> Work order: Among the entries below, find the lines with the word "system" and return them.

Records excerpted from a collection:
━━━━
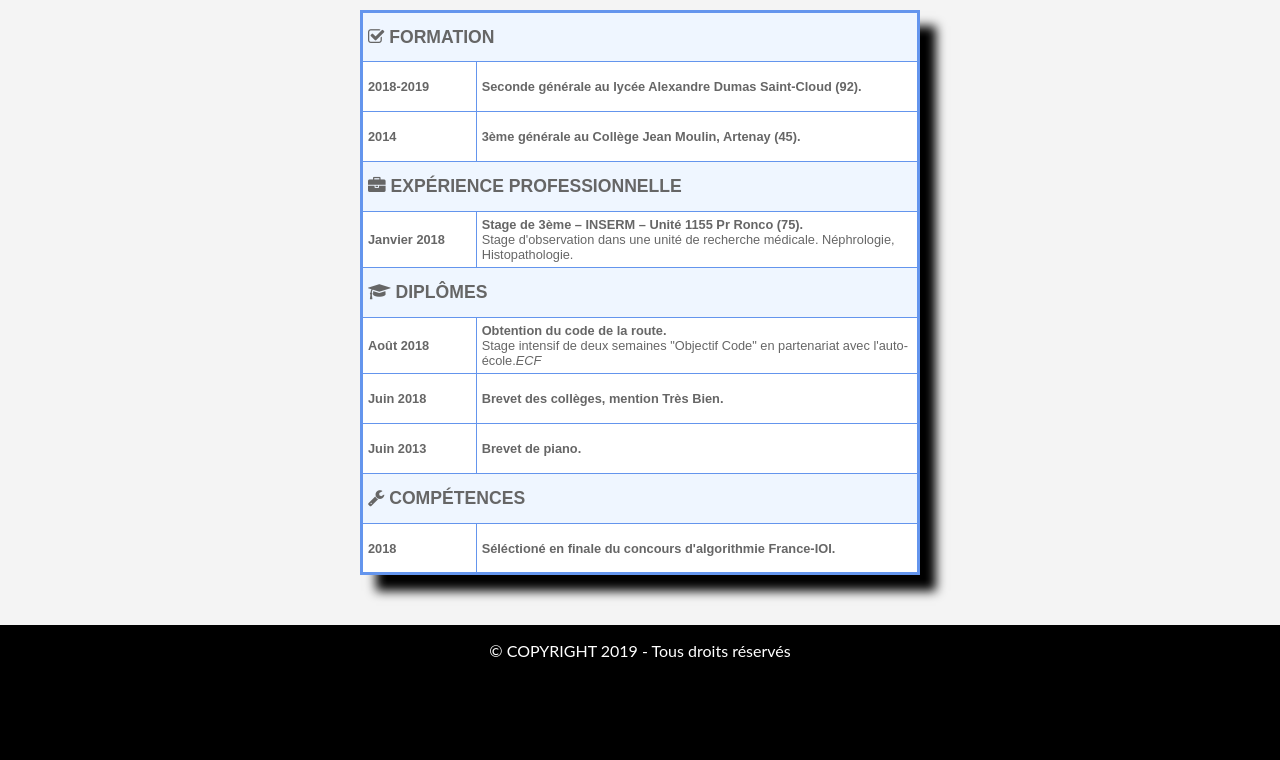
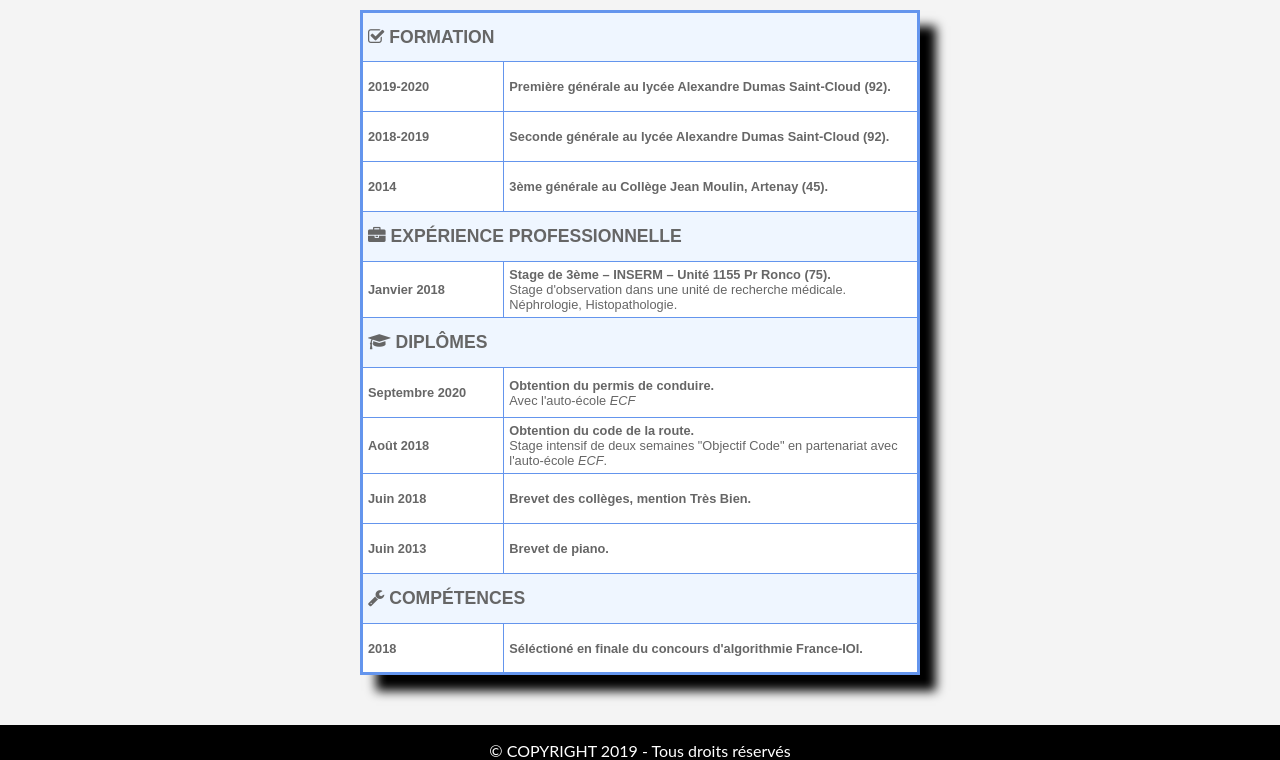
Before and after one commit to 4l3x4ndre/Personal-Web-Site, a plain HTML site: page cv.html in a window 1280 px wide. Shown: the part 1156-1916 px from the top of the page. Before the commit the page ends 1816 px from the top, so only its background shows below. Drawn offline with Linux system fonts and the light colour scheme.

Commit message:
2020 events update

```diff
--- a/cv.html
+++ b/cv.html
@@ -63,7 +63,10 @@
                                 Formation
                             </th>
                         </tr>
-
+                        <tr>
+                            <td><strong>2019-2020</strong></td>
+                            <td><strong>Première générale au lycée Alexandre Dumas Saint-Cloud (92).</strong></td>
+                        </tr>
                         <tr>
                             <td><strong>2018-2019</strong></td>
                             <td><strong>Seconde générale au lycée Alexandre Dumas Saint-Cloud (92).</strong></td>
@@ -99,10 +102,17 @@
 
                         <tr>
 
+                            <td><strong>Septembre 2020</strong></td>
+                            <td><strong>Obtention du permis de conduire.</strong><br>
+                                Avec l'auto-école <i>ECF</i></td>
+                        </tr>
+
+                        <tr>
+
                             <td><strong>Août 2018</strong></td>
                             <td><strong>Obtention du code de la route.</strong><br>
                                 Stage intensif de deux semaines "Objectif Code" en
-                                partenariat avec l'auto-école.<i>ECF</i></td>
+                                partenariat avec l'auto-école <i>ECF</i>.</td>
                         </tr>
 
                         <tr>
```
━━━━
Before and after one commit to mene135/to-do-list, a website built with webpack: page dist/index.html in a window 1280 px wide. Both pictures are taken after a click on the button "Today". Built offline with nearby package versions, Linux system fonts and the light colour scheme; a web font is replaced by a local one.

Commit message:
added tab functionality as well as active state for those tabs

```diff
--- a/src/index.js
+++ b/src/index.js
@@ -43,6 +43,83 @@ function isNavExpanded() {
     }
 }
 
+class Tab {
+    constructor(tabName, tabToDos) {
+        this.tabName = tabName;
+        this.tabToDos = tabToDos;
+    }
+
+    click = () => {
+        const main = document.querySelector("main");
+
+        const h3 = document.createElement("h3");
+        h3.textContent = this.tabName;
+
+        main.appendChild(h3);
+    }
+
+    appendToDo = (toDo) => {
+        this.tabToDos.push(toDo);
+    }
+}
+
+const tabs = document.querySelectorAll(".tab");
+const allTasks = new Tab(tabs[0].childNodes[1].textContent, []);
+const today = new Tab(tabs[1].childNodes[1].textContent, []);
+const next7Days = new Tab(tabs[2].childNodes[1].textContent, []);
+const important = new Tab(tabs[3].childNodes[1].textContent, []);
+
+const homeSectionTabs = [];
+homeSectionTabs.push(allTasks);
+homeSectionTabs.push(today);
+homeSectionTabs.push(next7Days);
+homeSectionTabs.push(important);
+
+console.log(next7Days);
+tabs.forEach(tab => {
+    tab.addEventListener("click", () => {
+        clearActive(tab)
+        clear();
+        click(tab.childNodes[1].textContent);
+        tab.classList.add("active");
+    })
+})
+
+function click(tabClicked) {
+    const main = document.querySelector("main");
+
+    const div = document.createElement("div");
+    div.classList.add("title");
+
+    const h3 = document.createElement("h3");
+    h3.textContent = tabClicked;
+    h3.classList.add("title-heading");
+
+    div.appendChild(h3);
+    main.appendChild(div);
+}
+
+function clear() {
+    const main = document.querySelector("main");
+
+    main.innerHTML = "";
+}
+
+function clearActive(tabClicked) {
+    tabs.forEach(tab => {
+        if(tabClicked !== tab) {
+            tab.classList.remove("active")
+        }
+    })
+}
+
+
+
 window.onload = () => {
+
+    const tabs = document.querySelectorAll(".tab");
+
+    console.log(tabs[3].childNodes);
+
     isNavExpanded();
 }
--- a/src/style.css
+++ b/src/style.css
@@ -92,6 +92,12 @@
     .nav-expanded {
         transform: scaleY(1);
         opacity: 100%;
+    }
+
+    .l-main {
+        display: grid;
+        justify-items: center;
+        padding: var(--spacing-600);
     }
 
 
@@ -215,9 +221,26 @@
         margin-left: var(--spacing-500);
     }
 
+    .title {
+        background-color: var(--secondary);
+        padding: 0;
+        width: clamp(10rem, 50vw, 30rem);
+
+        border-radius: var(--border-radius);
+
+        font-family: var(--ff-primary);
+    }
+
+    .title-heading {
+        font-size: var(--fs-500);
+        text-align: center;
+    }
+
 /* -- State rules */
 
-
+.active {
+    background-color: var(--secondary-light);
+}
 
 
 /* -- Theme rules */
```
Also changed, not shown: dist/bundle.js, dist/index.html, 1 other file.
━━━━
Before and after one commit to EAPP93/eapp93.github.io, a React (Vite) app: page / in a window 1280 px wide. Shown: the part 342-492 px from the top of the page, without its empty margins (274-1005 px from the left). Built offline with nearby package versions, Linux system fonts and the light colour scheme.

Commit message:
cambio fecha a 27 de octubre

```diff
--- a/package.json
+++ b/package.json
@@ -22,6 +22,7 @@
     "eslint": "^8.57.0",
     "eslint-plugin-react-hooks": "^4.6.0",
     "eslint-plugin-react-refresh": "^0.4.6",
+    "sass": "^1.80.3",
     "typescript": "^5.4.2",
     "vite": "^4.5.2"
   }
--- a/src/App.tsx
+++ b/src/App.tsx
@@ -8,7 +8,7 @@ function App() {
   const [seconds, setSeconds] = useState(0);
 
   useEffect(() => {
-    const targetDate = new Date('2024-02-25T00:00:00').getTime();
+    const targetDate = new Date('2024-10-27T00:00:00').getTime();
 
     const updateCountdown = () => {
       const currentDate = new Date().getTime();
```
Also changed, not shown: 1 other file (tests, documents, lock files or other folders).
━━━━
> Result:
Before and after one commit to 4l3x4ndre/Personal-Web-Site, a plain HTML site: page cv.html in a window 1280 px wide. Shown: the part 1156-1916 px from the top of the page. Before the commit the page ends 1816 px from the top, so only its background shows below. Drawn offline with Linux system fonts and the light colour scheme.
Before and after one commit to mene135/to-do-list, a website built with webpack: page dist/index.html in a window 1280 px wide. Both pictures are taken after a click on the button "Today". Built offline with nearby package versions, Linux system fonts and the light colour scheme; a web font is replaced by a local one.
Before and after one commit to EAPP93/eapp93.github.io, a React (Vite) app: page / in a window 1280 px wide. Shown: the part 342-492 px from the top of the page, without its empty margins (274-1005 px from the left). Built offline with nearby package versions, Linux system fonts and the light colour scheme.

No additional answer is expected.